> **Exercise requirements**
Your job is to write out each record precisely as it stands.

> **Information given**
******************************

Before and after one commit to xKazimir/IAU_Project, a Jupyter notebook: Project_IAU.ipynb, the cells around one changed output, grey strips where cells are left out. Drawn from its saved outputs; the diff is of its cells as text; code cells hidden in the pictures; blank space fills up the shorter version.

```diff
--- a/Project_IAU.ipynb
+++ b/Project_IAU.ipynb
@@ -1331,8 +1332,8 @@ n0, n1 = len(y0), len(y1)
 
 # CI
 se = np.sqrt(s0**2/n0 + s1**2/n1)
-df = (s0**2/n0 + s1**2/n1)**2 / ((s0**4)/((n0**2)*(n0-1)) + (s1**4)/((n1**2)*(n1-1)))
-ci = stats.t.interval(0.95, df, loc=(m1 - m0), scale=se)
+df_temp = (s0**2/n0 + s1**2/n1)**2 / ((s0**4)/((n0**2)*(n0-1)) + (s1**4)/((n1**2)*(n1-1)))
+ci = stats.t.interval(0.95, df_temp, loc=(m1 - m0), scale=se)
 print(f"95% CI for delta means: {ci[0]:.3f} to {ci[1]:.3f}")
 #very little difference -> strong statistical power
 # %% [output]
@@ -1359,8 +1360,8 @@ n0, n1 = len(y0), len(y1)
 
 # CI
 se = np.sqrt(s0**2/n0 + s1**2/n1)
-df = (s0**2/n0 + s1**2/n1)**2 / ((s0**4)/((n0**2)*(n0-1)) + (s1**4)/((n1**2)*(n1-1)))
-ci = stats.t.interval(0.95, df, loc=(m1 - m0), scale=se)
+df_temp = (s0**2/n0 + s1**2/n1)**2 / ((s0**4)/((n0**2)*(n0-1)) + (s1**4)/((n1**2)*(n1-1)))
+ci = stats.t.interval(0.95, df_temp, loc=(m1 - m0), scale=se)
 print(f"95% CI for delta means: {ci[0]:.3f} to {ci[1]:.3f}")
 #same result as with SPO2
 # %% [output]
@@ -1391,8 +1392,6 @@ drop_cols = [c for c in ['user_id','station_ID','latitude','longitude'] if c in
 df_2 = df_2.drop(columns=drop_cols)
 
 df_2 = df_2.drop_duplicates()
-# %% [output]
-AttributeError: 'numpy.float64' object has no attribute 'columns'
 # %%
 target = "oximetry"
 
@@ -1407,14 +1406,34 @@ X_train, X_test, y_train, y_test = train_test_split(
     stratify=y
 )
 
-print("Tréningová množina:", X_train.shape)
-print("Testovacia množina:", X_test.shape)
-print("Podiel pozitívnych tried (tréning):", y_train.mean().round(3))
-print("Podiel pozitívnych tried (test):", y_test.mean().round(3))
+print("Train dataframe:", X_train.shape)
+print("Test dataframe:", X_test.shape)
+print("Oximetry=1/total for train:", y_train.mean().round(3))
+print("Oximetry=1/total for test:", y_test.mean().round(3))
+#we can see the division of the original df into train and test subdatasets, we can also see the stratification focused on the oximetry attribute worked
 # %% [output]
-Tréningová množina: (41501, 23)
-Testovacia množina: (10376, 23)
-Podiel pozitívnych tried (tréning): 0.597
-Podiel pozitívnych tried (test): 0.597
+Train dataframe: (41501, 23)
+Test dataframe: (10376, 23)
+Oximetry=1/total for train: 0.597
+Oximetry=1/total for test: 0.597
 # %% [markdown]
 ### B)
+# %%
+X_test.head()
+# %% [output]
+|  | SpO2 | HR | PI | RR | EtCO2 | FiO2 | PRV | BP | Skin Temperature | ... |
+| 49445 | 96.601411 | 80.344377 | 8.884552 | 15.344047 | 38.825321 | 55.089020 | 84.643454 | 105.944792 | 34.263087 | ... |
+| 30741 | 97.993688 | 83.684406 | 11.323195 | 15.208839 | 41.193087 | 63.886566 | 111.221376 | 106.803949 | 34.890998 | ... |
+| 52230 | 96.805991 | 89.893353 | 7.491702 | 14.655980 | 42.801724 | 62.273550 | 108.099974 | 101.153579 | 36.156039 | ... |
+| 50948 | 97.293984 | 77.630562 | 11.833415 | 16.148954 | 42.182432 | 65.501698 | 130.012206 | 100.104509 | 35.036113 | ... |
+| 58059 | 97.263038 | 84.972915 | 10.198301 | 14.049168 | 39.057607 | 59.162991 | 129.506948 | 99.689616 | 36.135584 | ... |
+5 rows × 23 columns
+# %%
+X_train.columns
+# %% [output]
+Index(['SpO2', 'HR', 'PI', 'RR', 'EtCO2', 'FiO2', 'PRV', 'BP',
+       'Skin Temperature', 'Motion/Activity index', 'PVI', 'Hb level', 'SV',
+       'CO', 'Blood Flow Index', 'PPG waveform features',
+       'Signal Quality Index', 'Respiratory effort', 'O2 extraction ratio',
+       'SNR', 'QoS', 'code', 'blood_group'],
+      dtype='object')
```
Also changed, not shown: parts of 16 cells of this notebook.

******************************

> **Output**
Before and after one commit to xKazimir/IAU_Project, a Jupyter notebook: Project_IAU.ipynb, the cells around one changed output, grey strips where cells are left out. Drawn from its saved outputs; the diff is of its cells as text; code cells hidden in the pictures; blank space fills up the shorter version.

```diff
--- a/Project_IAU.ipynb
+++ b/Project_IAU.ipynb
@@ -1331,8 +1332,8 @@ n0, n1 = len(y0), len(y1)
 
 # CI
 se = np.sqrt(s0**2/n0 + s1**2/n1)
-df = (s0**2/n0 + s1**2/n1)**2 / ((s0**4)/((n0**2)*(n0-1)) + (s1**4)/((n1**2)*(n1-1)))
-ci = stats.t.interval(0.95, df, loc=(m1 - m0), scale=se)
+df_temp = (s0**2/n0 + s1**2/n1)**2 / ((s0**4)/((n0**2)*(n0-1)) + (s1**4)/((n1**2)*(n1-1)))
+ci = stats.t.interval(0.95, df_temp, loc=(m1 - m0), scale=se)
 print(f"95% CI for delta means: {ci[0]:.3f} to {ci[1]:.3f}")
 #very little difference -> strong statistical power
 # %% [output]
@@ -1359,8 +1360,8 @@ n0, n1 = len(y0), len(y1)
 
 # CI
 se = np.sqrt(s0**2/n0 + s1**2/n1)
-df = (s0**2/n0 + s1**2/n1)**2 / ((s0**4)/((n0**2)*(n0-1)) + (s1**4)/((n1**2)*(n1-1)))
-ci = stats.t.interval(0.95, df, loc=(m1 - m0), scale=se)
+df_temp = (s0**2/n0 + s1**2/n1)**2 / ((s0**4)/((n0**2)*(n0-1)) + (s1**4)/((n1**2)*(n1-1)))
+ci = stats.t.interval(0.95, df_temp, loc=(m1 - m0), scale=se)
 print(f"95% CI for delta means: {ci[0]:.3f} to {ci[1]:.3f}")
 #same result as with SPO2
 # %% [output]
@@ -1391,8 +1392,6 @@ drop_cols = [c for c in ['user_id','station_ID','latitude','longitude'] if c in
 df_2 = df_2.drop(columns=drop_cols)
 
 df_2 = df_2.drop_duplicates()
-# %% [output]
-AttributeError: 'numpy.float64' object has no attribute 'columns'
 # %%
 target = "oximetry"
 
@@ -1407,14 +1406,34 @@ X_train, X_test, y_train, y_test = train_test_split(
     stratify=y
 )
 
-print("Tréningová množina:", X_train.shape)
-print("Testovacia množina:", X_test.shape)
-print("Podiel pozitívnych tried (tréning):", y_train.mean().round(3))
-print("Podiel pozitívnych tried (test):", y_test.mean().round(3))
+print("Train dataframe:", X_train.shape)
+print("Test dataframe:", X_test.shape)
+print("Oximetry=1/total for train:", y_train.mean().round(3))
+print("Oximetry=1/total for test:", y_test.mean().round(3))
+#we can see the division of the original df into train and test subdatasets, we can also see the stratification focused on the oximetry attribute worked
 # %% [output]
-Tréningová množina: (41501, 23)
-Testovacia množina: (10376, 23)
-Podiel pozitívnych tried (tréning): 0.597
-Podiel pozitívnych tried (test): 0.597
+Train dataframe: (41501, 23)
+Test dataframe: (10376, 23)
+Oximetry=1/total for train: 0.597
+Oximetry=1/total for test: 0.597
 # %% [markdown]
 ### B)
+# %%
+X_test.head()
+# %% [output]
+|  | SpO2 | HR | PI | RR | EtCO2 | FiO2 | PRV | BP | Skin Temperature | ... |
+| 49445 | 96.601411 | 80.344377 | 8.884552 | 15.344047 | 38.825321 | 55.089020 | 84.643454 | 105.944792 | 34.263087 | ... |
+| 30741 | 97.993688 | 83.684406 | 11.323195 | 15.208839 | 41.193087 | 63.886566 | 111.221376 | 106.803949 | 34.890998 | ... |
+| 52230 | 96.805991 | 89.893353 | 7.491702 | 14.655980 | 42.801724 | 62.273550 | 108.099974 | 101.153579 | 36.156039 | ... |
+| 50948 | 97.293984 | 77.630562 | 11.833415 | 16.148954 | 42.182432 | 65.501698 | 130.012206 | 100.104509 | 35.036113 | ... |
+| 58059 | 97.263038 | 84.972915 | 10.198301 | 14.049168 | 39.057607 | 59.162991 | 129.506948 | 99.689616 | 36.135584 | ... |
+5 rows × 23 columns
+# %%
+X_train.columns
+# %% [output]
+Index(['SpO2', 'HR', 'PI', 'RR', 'EtCO2', 'FiO2', 'PRV', 'BP',
+       'Skin Temperature', 'Motion/Activity index', 'PVI', 'Hb level', 'SV',
+       'CO', 'Blood Flow Index', 'PPG waveform features',
+       'Signal Quality Index', 'Respiratory effort', 'O2 extraction ratio',
+       'SNR', 'QoS', 'code', 'blood_group'],
+      dtype='object')
```
Also changed, not shown: parts of 16 cells of this notebook.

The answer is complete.